Aluru is leading a College of Engineering initiative to build research teams capable of solving big data problems in next-generation DNA sequencing, systems biology, and phenomics. The researchers are developing computing solutions that take advantage of emerging technologies such as cloud computing and high-performance computers. They’re also building partnerships with technology companies such as IBM, Micron, NVIDIA, Illumina Inc., Life Technologies Corp., Monsanto Co., and Roche.
The project is one of the three Dean’s Research Initiatives launched by Jonathan Wickert, former dean of the College of Engineering and currently Iowa State’s senior vice president and provost. The initiatives in high-throughput computational biology, wind energy, and a carbon-negative economy were launched in March 2011 with $500,000 each over three years. That money is to build interdisciplinary, public-private research teams ready to compete for multi-million dollar grants and projects.
Patrick Schnable, Iowa State’s Baker Professor of Agronomy and director of the centers for Plant Genomics and Carbon Capturing Crops, remembers when biologists had no interest in working with computer specialists. That was before they tried to work with billions of data points to, say, accurately predict harvests based on plant genotype, soil type and weather conditions.
“Now we’re getting huge, absolutely huge, data sets,” Schnable says. “There is no way to analyze these data sets without extraordinary computer resources. There’s no way we could do this without the collaboration of engineers.”
To date, the computational biology initiative has attracted $5.5 million for four major research projects. One of the latest grants is a three-year, $2 million award from the BIGDATA program of the National Science Foundation and the National Institutes of Health.
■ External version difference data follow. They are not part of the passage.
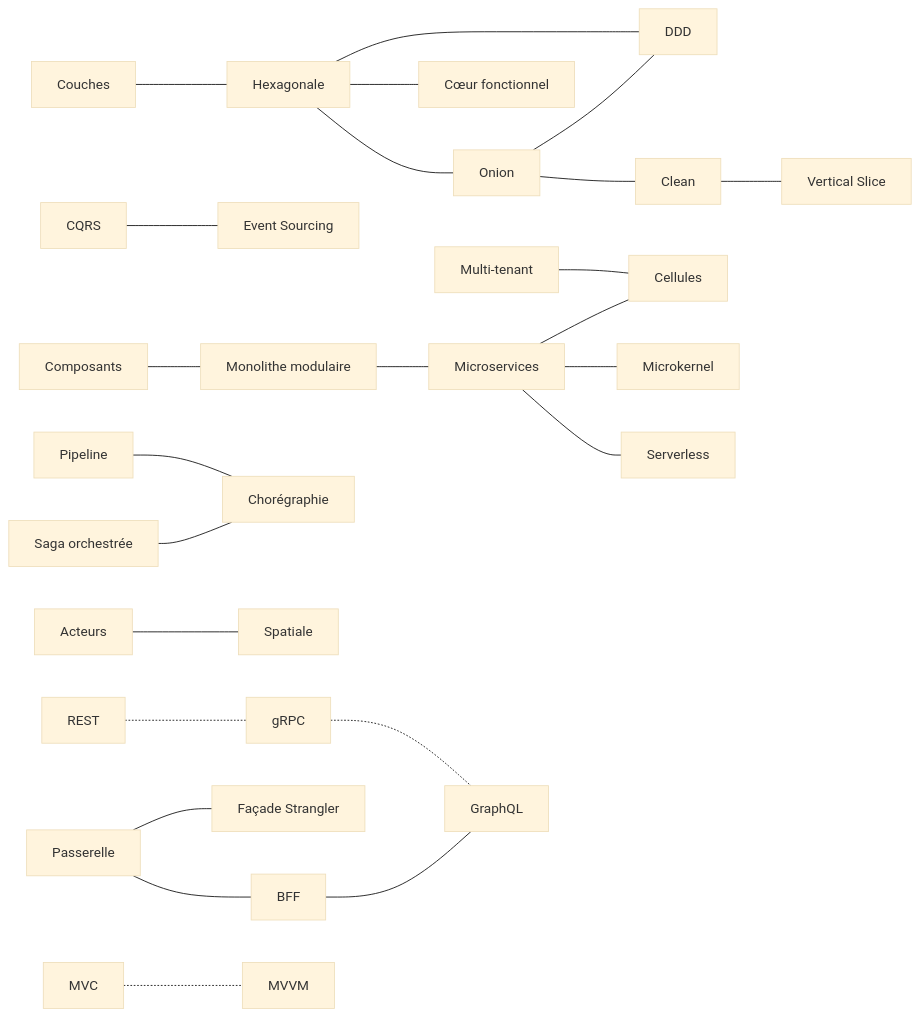
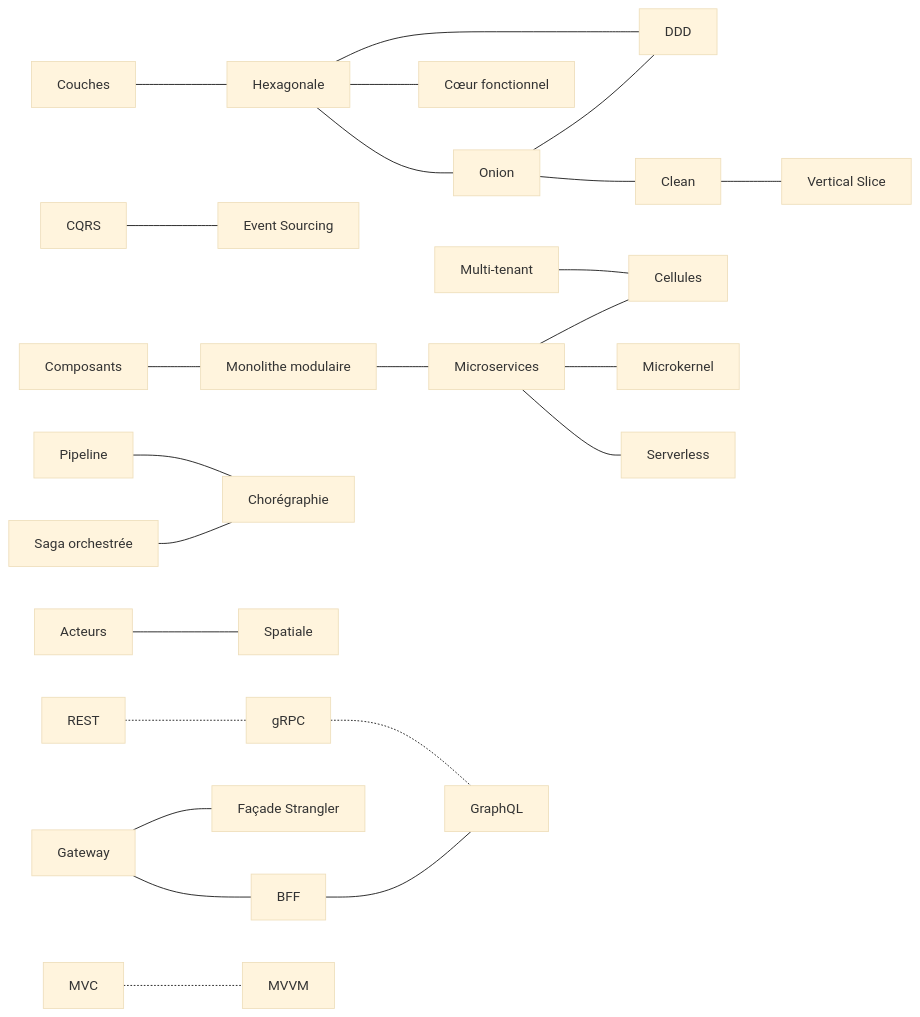
The diagram in Docs/differences/README.md (drangoht/ArchitecturesDemo), drawn with Mermaid (base theme) before and after one commit. The commit also changed 70 other files, not shown here.

Commit message:
Docs FR : identifiants, liens, diagrammes et sorties alignés sur le code anglais

````diff
--- a/Docs/differences/README.md
+++ b/Docs/differences/README.md
@@ -73,25 +73,25 @@
 ```mermaid
 flowchart LR
     CO["Couches"] --- HE["Hexagonale"]
     HE --- ON["Onion"]
     ON --- CL["Clean"]
     CL --- VS["Vertical Slice"]
     HE --- CF["Cœur fonctionnel"]
     HE --- DDD["DDD"]
     ON --- DDD
     CQ["CQRS"] --- ES["Event Sourcing"]
     CP["Composants"] --- MM["Monolithe modulaire"]
     MM --- MS["Microservices"]
     MS --- SL["Serverless"]
     MS --- MK["Microkernel"]
     MS --- CE["Cellules"]
     MT["Multi-tenant"] --- CE
     SA["Saga orchestrée"] --- CH["Chorégraphie"]
     PI["Pipeline"] --- CH
     AC["Acteurs"] --- SP["Spatiale"]
-    PA["Passerelle"] --- BFF["BFF"]
+    PA["Gateway"] --- BFF["BFF"]
     BFF --- GQ["GraphQL"]
     PA --- SF["Façade Strangler"]
     RE["REST"] -.- GR["gRPC"] -.- GQ
     MVC["MVC"] -.- MVVM["MVVM"]
 ```
````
The grant will allow Aluru and researchers from Iowa State, Stanford University, Virginia Tech, and the University of Michigan to work together to develop a computing toolbox that helps scientists manage all the data from today’s DNA sequencing instruments.
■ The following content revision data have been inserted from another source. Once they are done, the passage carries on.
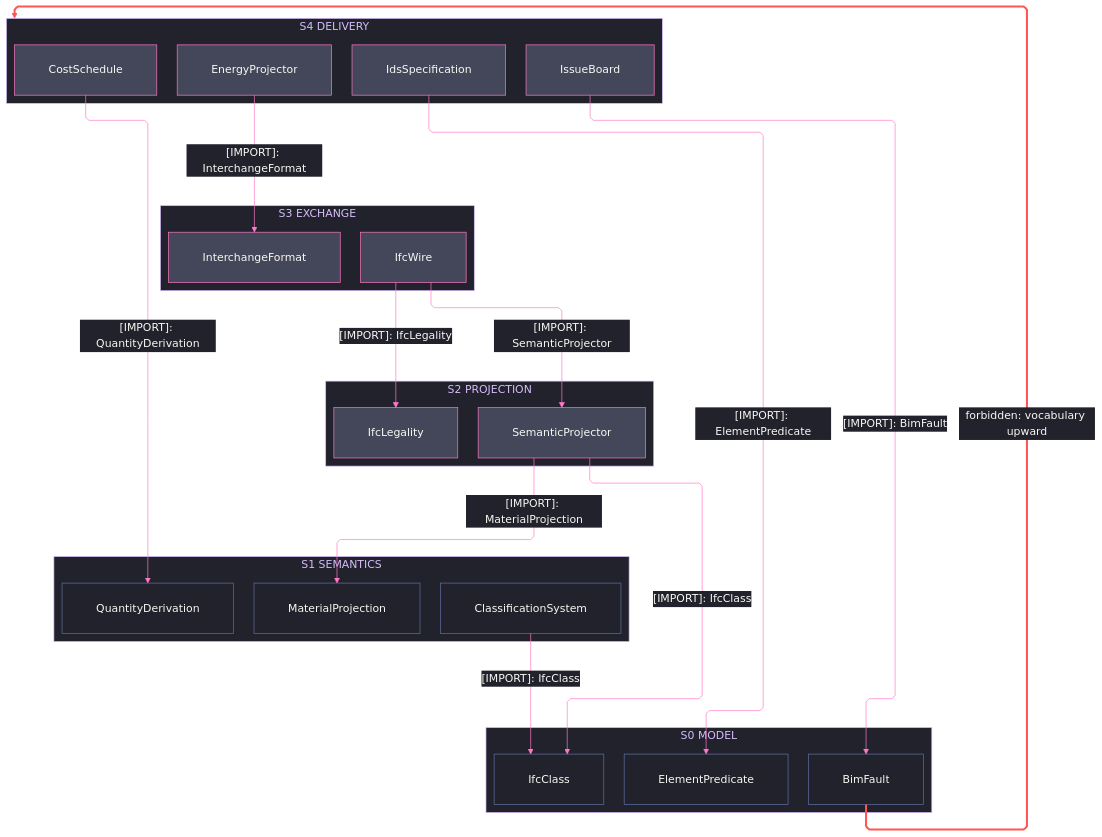
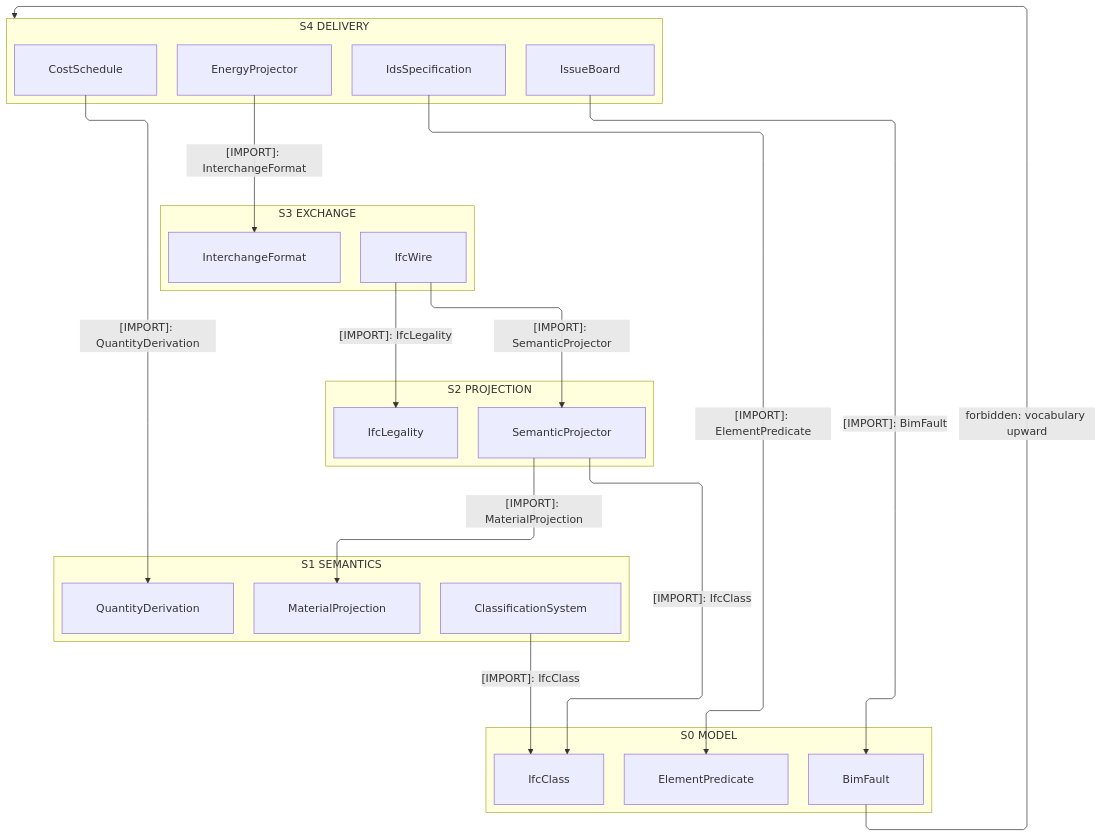
The first of 3 diagrams in libs/csharp/Rasm.Bim/ARCHITECTURE.md (bsamiee/Rasm), drawn with Mermaid before and after one commit. The commit also changed other lines of this file and 460 other files, not shown here.

````diff
--- a/libs/csharp/Rasm.Bim/ARCHITECTURE.md
+++ b/libs/csharp/Rasm.Bim/ARCHITECTURE.md
@@ -63,73 +63,46 @@
 ```mermaid
 ---
 config:
-  theme: base
-  look: classic
   layout: elk
   flowchart:
     curve: linear
     padding: 25
-  themeVariables:
-    darkMode: true
-    fontFamily: "SF Mono, Menlo, Cascadia Mono, Segoe UI Mono, Consolas, monospace"
-    useGradient: false
-    dropShadow: "none"
-    background: "#282A36"
-    primaryColor: "#44475A"
-    primaryTextColor: "#F8F8F2"
-    primaryBorderColor: "#BD93F9"
-    lineColor: "#FF79C6"
-    textColor: "#F8F8F2"
-    clusterBkg: "#21222C"
-    clusterBorder: "#D6BCFA"
-    edgeLabelBackground: "#21222C"
-    labelBackgroundColor: "#21222C"
-    titleColor: "#D6BCFA"
-  themeCSS: ".nodeLabel{font-size:13px;font-weight:500}.edgeLabel{font-size:12px;font-weight:500}.cluster-label .nodeLabel{font-size:13.5px;font-weight:700;letter-spacing:.08em}.edge-thickness-normal{stroke-width:2px}.edge-thickness-thick{stroke-width:3px}.edge-pattern-dashed,.edge-pattern-dotted{stroke-width:1.5px;stroke-dasharray:4 6}.node rect,.node circle,.node polygon,.node path,.node .outer-path{stroke-width:1.5px;filter:none!important}.cluster rect{stroke-width:1px!important;stroke-dasharray:5 4!important;filter:none!important}.marker path{transform:scale(.8);transform-origin:5px 5px}.marker circle{transform:scale(.48);transform-origin:5px 5px}.edgeLabel rect{transform-box:fill-box;transform-origin:center;transform:scale(1.1,1.2)}"
 ---
 flowchart TB
     accTitle: Rasm.Bim interior strata
-    accDescr: Five stacked strata from the energy, review, and planning delivery tier through the interchange codec and the projection arm onto the semantic enrichment and the model vocabulary, every consumption edge downward and solid naming one sourced type, and one forbidden upward edge styled red.
+    accDescr: Stacked strata from the energy, review, and planning delivery tier through the interchange codec and the projection arm onto the semantic enrichment and the model vocabulary, every consumption edge downward and solid naming one sourced type, and one forbidden upward edge named as such.
     subgraph L4["S4 DELIVERY"]
         EnergyProjector[EnergyProjector]
         Ids[IdsSpecification]
         Cost[CostSchedule]
         Board[IssueBoard]
     end
     subgraph L3["S3 EXCHANGE"]
         Format[InterchangeFormat]
         Wire[IfcWire]
     end
     subgraph L2["S2 PROJECTION"]
         Projector[SemanticProjector]
         Legality[IfcLegality]
     end
     subgraph L1["S1 SEMANTICS"]
         Material[MaterialProjection]
         Quantity[QuantityDerivation]
         Axis[ClassificationSystem]
     end
     subgraph L0["S0 MODEL"]
         Fault[BimFault]
         Predicate[ElementPredicate]
         Class[IfcClass]
     end
-    EnergyProjector e1@-->|"[IMPORT]: InterchangeFormat"| Format
-    Ids e2@-->|"[IMPORT]: ElementPredicate"| Predicate
-    Cost e3@-->|"[IMPORT]: QuantityDerivation"| Quantity
-    Board e4@-->|"[IMPORT]: BimFault"| Fault
-    Wire e5@-->|"[IMPORT]: SemanticProjector"| Projector
-    Wire e6@-->|"[IMPORT]: IfcLegality"| Legality
-    Projector e7@-->|"[IMPORT]: MaterialProjection"| Material
-    Projector e8@-->|"[IMPORT]: IfcClass"| Class
-    Axis e9@-->|"[IMPORT]: IfcClass"| Class
-    Fault f1@-->|"forbidden: vocabulary upward"| L4
-    classDef primary fill:#44475A,stroke:#FF79C6,color:#F8F8F2
-    classDef recessed fill:#21222C,stroke:#6272A4,color:#F8F8F2
-    classDef edgeControl stroke:#FF79C6,color:#F8F8F2
-    classDef edgeError stroke:#FF5555,stroke-width:3px,color:#F8F8F2
-    class EnergyProjector,Ids,Cost,Board,Format,Wire,Projector,Legality primary
-    class Material,Quantity,Axis,Fault,Predicate,Class recessed
-    class e1,e2,e3,e4,e5,e6,e7,e8,e9 edgeControl
-    class f1 edgeError
+    EnergyProjector -->|"[IMPORT]: InterchangeFormat"| Format
+    Ids -->|"[IMPORT]: ElementPredicate"| Predicate
+    Cost -->|"[IMPORT]: QuantityDerivation"| Quantity
+    Board -->|"[IMPORT]: BimFault"| Fault
+    Wire -->|"[IMPORT]: SemanticProjector"| Projector
+    Wire -->|"[IMPORT]: IfcLegality"| Legality
+    Projector -->|"[IMPORT]: MaterialProjection"| Material
+    Projector -->|"[IMPORT]: IfcClass"| Class
+    Axis -->|"[IMPORT]: IfcClass"| Class
+    Fault -->|"forbidden: vocabulary upward"| L4
 ```
````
Aluru says the research initiative helped prepare Iowa State researchers to go after that grant.
“When the BIGDATA call came in, we had the credibility to compete,” he says. “We were already working on leading edge problems and had established relationships with companies.”
The initiative, the grants and the industry partnerships are helping Iowa State faculty and students move to the front of the developing field.
“One computing company wanted to set up a life science research group and it came here for advice,” Aluru says. “Iowa State is known as a big data leader in the biosciences.”
Source: Iowa State University